Aerial photograph of the Immaculate Conception Chapel

Get to know Samuel Dorf

Sam DorfEvery good Jewish boy wants to make his mother happy. Typically, an 8-year-old, pre-Mitzvah boy aspires to be a doctor or a lawyer. Much to his mother’s chagrin, however, 8-year-old Sam Dorf wanted to be a musical archaeologist. He didn't quite know what it meant to be one, but he knew he loved music and Indiana Jones — without the whip and the snakes.

These days, Dr. Samuel Dorf is train jumping across the continent in search of the lost lute of the Last Crusade. He does, however, have his very own office, cluttered with relics of his career and personal life, strewn across a desk far too big for the modest size of the room. The clarinet tucked under the chair next to the door serves as footstop for the umbrella balanced precariously next to the piano keyboard that consumes the wallspace opposite his Macbook.

Sam has spent most of his adult life studying musicology and dance culture, collecting degrees from Boston University, Tufts University and Northwestern University along the way. He has published articles in the Dance Research Journal, The Journal of the American Musicological Society and the International Journal for Music Iconography, et al. An assistant professor at UD, he teaches classes including a music history survey for music majors and music in film for non-majors. He also directs the Early Music Ensemble, a collection of University and community members which puts on semi-annual musical performances.

"I love it here!" said Dorf, enthusiastically touting the caliber of student he’s experienced at UD through his two years here. Some professors from other universities or conservatories tend to complain, he said, about their students not caring about the material in a music history course.

"What’s great about our university is that the students actually care," he said with a chuckle. "I think it has to do with the way I try and run class," he continued, mentioning the connections he makes between 18th century operatic story lines and those found in modern sitcoms; and that child stars in 1712 faced similar challenges as those nowadays being forced into the limelight and struggling through adulthood.

"I find this job rewarding because we get to talk about things that are interesting and the students are really into it," he said. Sam is particularly smitten with the newly redesigned CAP curriculum, anticipating the opportunity to make interdisciplinary connections between seemingly unrelated departments.

"The crossing boundaries courses are especially exciting," he said. "I'm really excited about bringing my passion for interdisciplinary research into the classroom." Having grown up in Boston, spent time in Chicago and Victoria, British Columbia, marrying an Eastern European woman and raising 6-week-old twin infants in Dayton, Ohio, it’s safe to say he's lived in and between many cultural disciplines as well.

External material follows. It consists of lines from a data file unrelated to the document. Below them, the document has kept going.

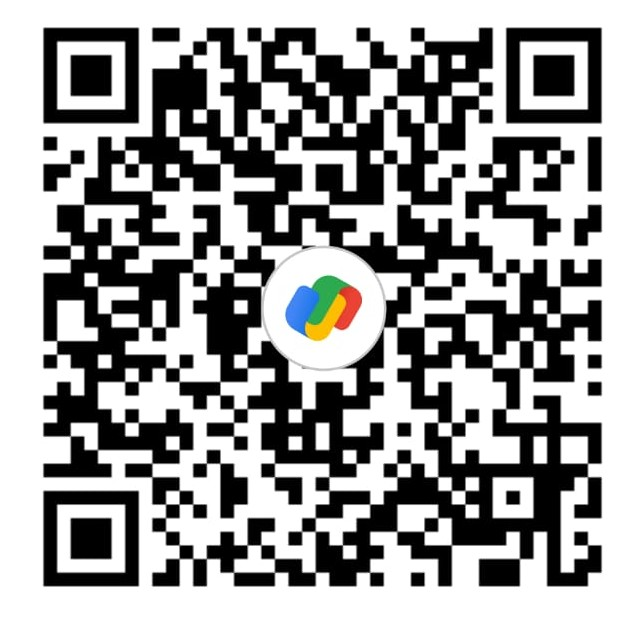
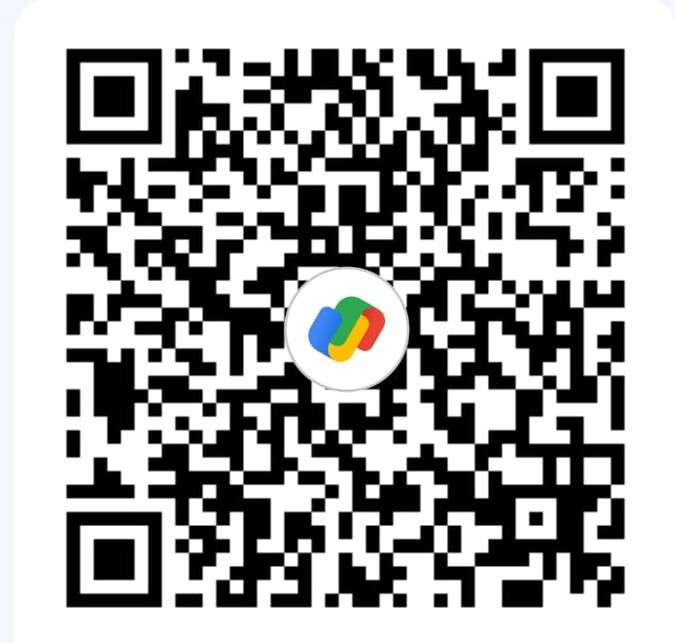
feat: update payment QR code image asset to q.code 3.jpeg

diff --git a/src/components/RegistrationPage.jsx b/src/components/RegistrationPage.jsx
@@ -4,7 +4,7 @@ import { supabase } from '../lib/supabase';
 import confiqLogo from '../assets/CONFIQ.png';
 import vectorSmartObject from '../assets/Vector Smart Object.png';
 import group8Img from '../assets/Group 8.png';
-import qrCodeImg from '../assets/q.code 2.jpeg';
+import qrCodeImg from '../assets/q.code 3.jpeg';
 import {
   CheckCircle, Printer, User, Phone, MapPin,
   Award, Briefcase, GraduationCap, Sparkles, Copy,

diff --git a/src/components/RegistrationModal.jsx b/src/components/RegistrationModal.jsx
@@ -1,7 +1,7 @@
 import React, { useState } from 'react';
 import confetti from 'canvas-confetti';
 import { supabase } from '../lib/supabase';
-import qrCodeImg from '../assets/q.code 2.jpeg';
+import qrCodeImg from '../assets/q.code 3.jpeg';
 import {
   X, CheckCircle, Printer, QrCode, User, Mail, Phone, MapPin,
   BookOpen, Award, Briefcase, GraduationCap, Sparkles, Copy,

He loves to cook and praises composer Robert Schumann's wife to be "a better [musician] than her husband in certain areas." A recovering clarinetist, Sam now plays the viola da gamba and tinkers the electro-ivories on the keyboard in his office — the one next to the umbrella and across from the Macbook. And while, in the future, he hopes to be able to study and teach more about the relationship between music and dance — "What’s the deal with the Macarena or the Electric Slide or the Dougie?" he joked. But seriously, "I'm interested in these relationships" — Sam Dorf is comfortable with how far he’s come.

"I think 8-year-old Sam Dorf would be pretty darn proud, you know, to be a musical archaeologist," he beamed, flashing grin reminiscent of his not-so-childish idealism. "I'm actually studying the interaction between archaeology and music, so the 8-year-old Sam Dorf would be really happy."